References to John Hughes come up to let Momoko know what kind of a movie she’s in. And, of course, Kurado briefs her on the plots of these films she never watches to let her know what will happen next: for example, on her first date with the Prince, he tells her, something tragic will happen now that the two have finally gotten together. Sure enough, as Momoko protests to Kurado, who has followed her, that she’s not in a movie, Murakami is hit by an SUV as he is carrying some drinks back to her. It’s a very funny pratfall that leads to more mishaps that made me feel kind of sorry for the guy.
Kurado holds up Roman Holiday as his ideal of a good romantic comedy that doesn’t have a happy ending. And it is, of course, through Roman Holiday—just like Sleepless in Seattle and An Affair to Remember—that the destined pair are brought together. In between, we have a fair amount of movie magic that signals the film within a film within a film we’re watching—an appliance plummets to the ground out of thin air, Momoko watches a movie that is, in fact, the movie we’re watching, and empty streets and shops proliferate when Momoko is at her lowest.
A bit unusual for a DV-shot film, Happy Ending is a riot of crisp, dizzying color. All of the actors are wonderful and very appealing as screen presences. Even Kawai, who I thought looked like the surgically deformed Michael Jackson, creates a likeable cad who is only following the script. Most appealing of all is Nahana, who creates a gawky, confused nerd whom teens in any country could relate to—her character seems to have been closely modeled on Molly Ringwald’s in Pretty in Pink. The film has a Hollywood style, of course, but I was intrigued how director Yamata showed the odd mix of Western and Japanese cultures in his pans across storefronts and their strangely translated signage and artifacts of Japanese society in a vintage clothing and wares store.
Happy Ending is a lighthearted, Technicolor pleasure. Go see it with someone you love.

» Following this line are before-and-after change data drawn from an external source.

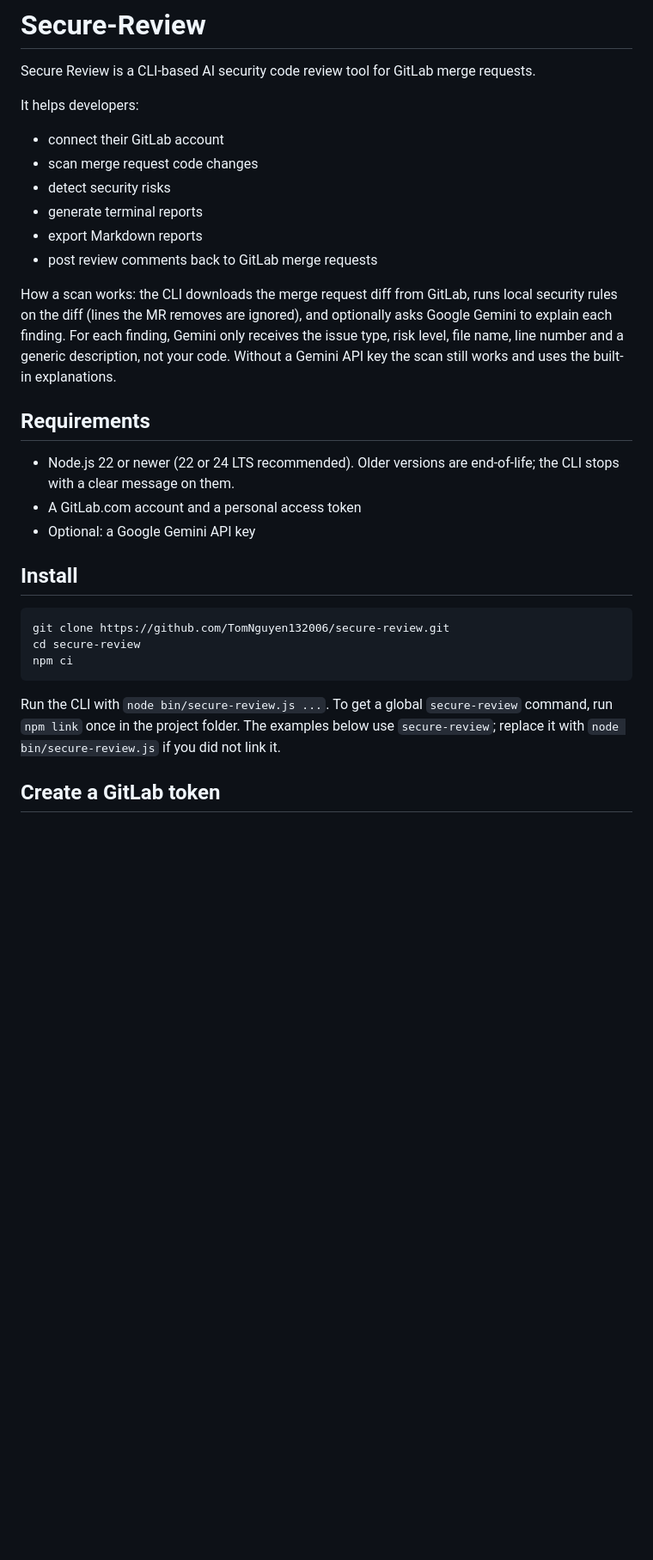
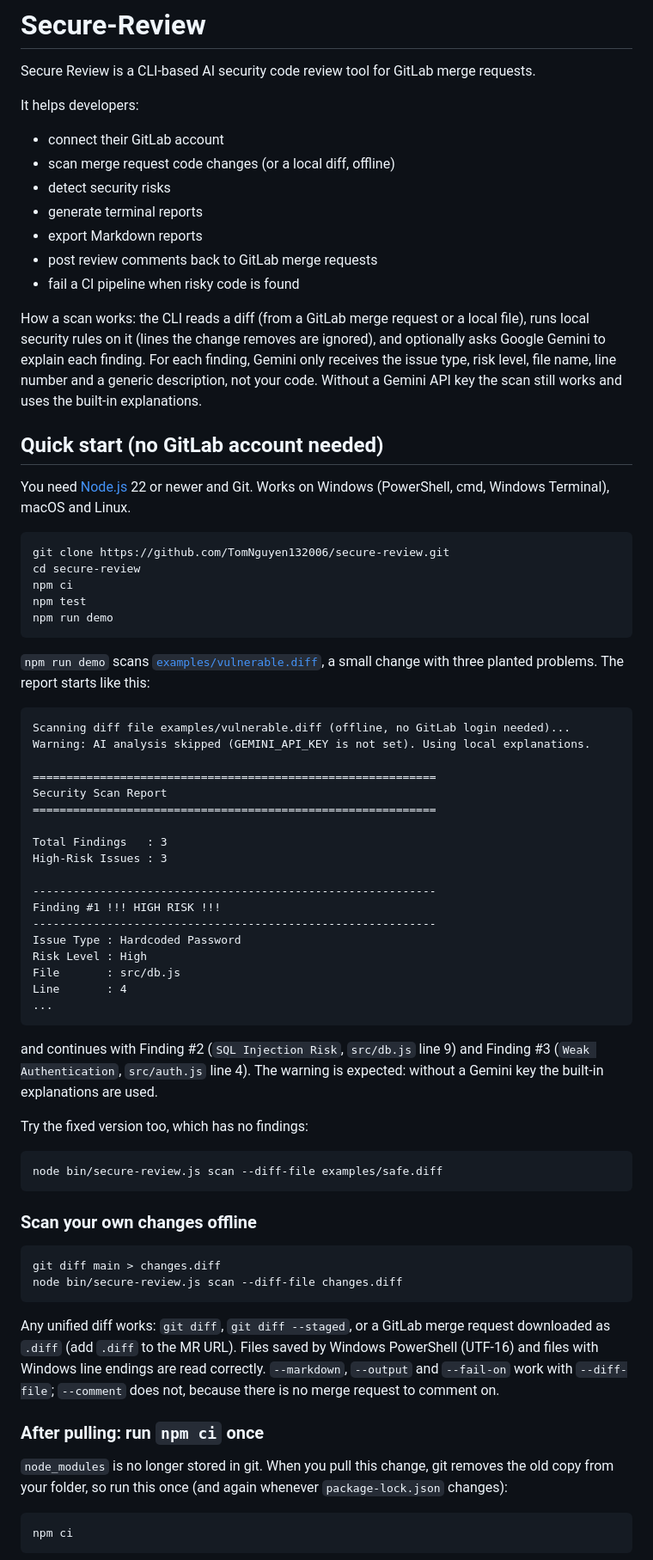
Before and after one commit to TomNguyen132006/secure-review, a Markdown page: README.md, the part around one of its changes. Shown at 86% size. Drawn GitHub-style; blank space fills up the shorter version.

````diff
--- a/README.md
+++ b/README.md
@@ -5,34 +5,86 @@ Secure Review is a CLI-based AI security code review tool for GitLab merge reque
 It helps developers:
 
 * connect their GitLab account
-* scan merge request code changes
+* scan merge request code changes (or a local diff, offline)
 * detect security risks
 * generate terminal reports
 * export Markdown reports
 * post review comments back to GitLab merge requests
+* fail a CI pipeline when risky code is found
 
-How a scan works: the CLI downloads the merge request diff from GitLab, runs local
-security rules on the diff (lines the MR removes are ignored), and optionally asks
-Google Gemini to explain each finding. For each finding, Gemini only receives the issue
-type, risk level, file name, line number and a generic description, not your code.
+How a scan works: the CLI reads a diff (from a GitLab merge request or a local file),
+runs local security rules on it (lines the change removes are ignored), and optionally
+asks Google Gemini to explain each finding. For each finding, Gemini only receives the
+issue type, risk level, file name, line number and a generic description, not your code.
 Without a Gemini API key the scan still works and uses the built-in explanations.
 
-## Requirements
+## Quick start (no GitLab account needed)
 
-* Node.js 22 or newer (22 or 24 LTS recommended). Older versions are end-of-life; the CLI stops with a clear message on them.
-* A GitLab.com account and a personal access token
-* Optional: a Google Gemini API key
-
-## Install
+You need [Node.js](https://nodejs.org/) 22 or newer and Git. Works on Windows
+(PowerShell, cmd, Windows Terminal), macOS and Linux.
 
 ```bash
 git clone https://github.com/TomNguyen132006/secure-review.git
 cd secure-review
 npm ci
+npm test
+npm run demo
 ```
 
-Run the CLI with `node bin/secure-review.js ...`. To get a global `secure-review`
-command, run `npm link` once in the project folder. The examples below use
-`secure-review`; replace it with `node bin/secure-review.js` if you did not link it.
+`npm run demo` scans [`examples/vulnerable.diff`](examples/vulnerable.diff), a small
+change with three planted problems. The report starts like this:
 
-## Create a GitLab token
+```txt
+Scanning diff file examples/vulnerable.diff (offline, no GitLab login needed)...
+Warning: AI analysis skipped (GEMINI_API_KEY is not set). Using local explanations.
+
+============================================================
+Security Scan Report
+============================================================
+
+Total Findings   : 3
+High-Risk Issues : 3
+
+------------------------------------------------------------
+Finding #1 !!! HIGH RISK !!!
+------------------------------------------------------------
+Issue Type : Hardcoded Password
+Risk Level : High
+File       : src/db.js
+Line       : 4
+...
+```
+
+and continues with Finding #2 (`SQL Injection Risk`, `src/db.js` line 9) and
+Finding #3 (`Weak Authentication`, `src/auth.js` line 4). The warning is expected:
+without a Gemini key the built-in explanations are used.
+
+Try the fixed version too, which has no findings:
+
+```bash
+node bin/secure-review.js scan --diff-file examples/safe.diff
+```
+
+### Scan your own changes offline
+
+```bash
+git diff main > changes.diff
+node bin/secure-review.js scan --diff-file changes.diff
+```
+
+Any unified diff works: `git diff`, `git diff --staged`, or a GitLab merge request
+downloaded as `.diff` (add `.diff` to the MR URL). Files saved by Windows PowerShell
+(UTF-16) and files with Windows line endings are read correctly. `--markdown`,
+`--output` and `--fail-on` work with `--diff-file`; `--comment` does not, because there
+is no merge request to comment on.
+
+### After pulling: run `npm ci` once
+
+`node_modules` is no longer stored in git. When you pull this change, git removes the
+old copy from your folder, so run this once (and again whenever `package-lock.json`
+changes):
+
+```bash
+npm ci
+```
+
````
Also changed, not shown: other parts of README.md (+72 -56 lines).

Happy Ending will be showing on May 8 at 7:30 p.m. at the Hinman Theater on the 9th floor of the Hotel Orrington, 1701 Orrington Ave., Evanston, Illinois.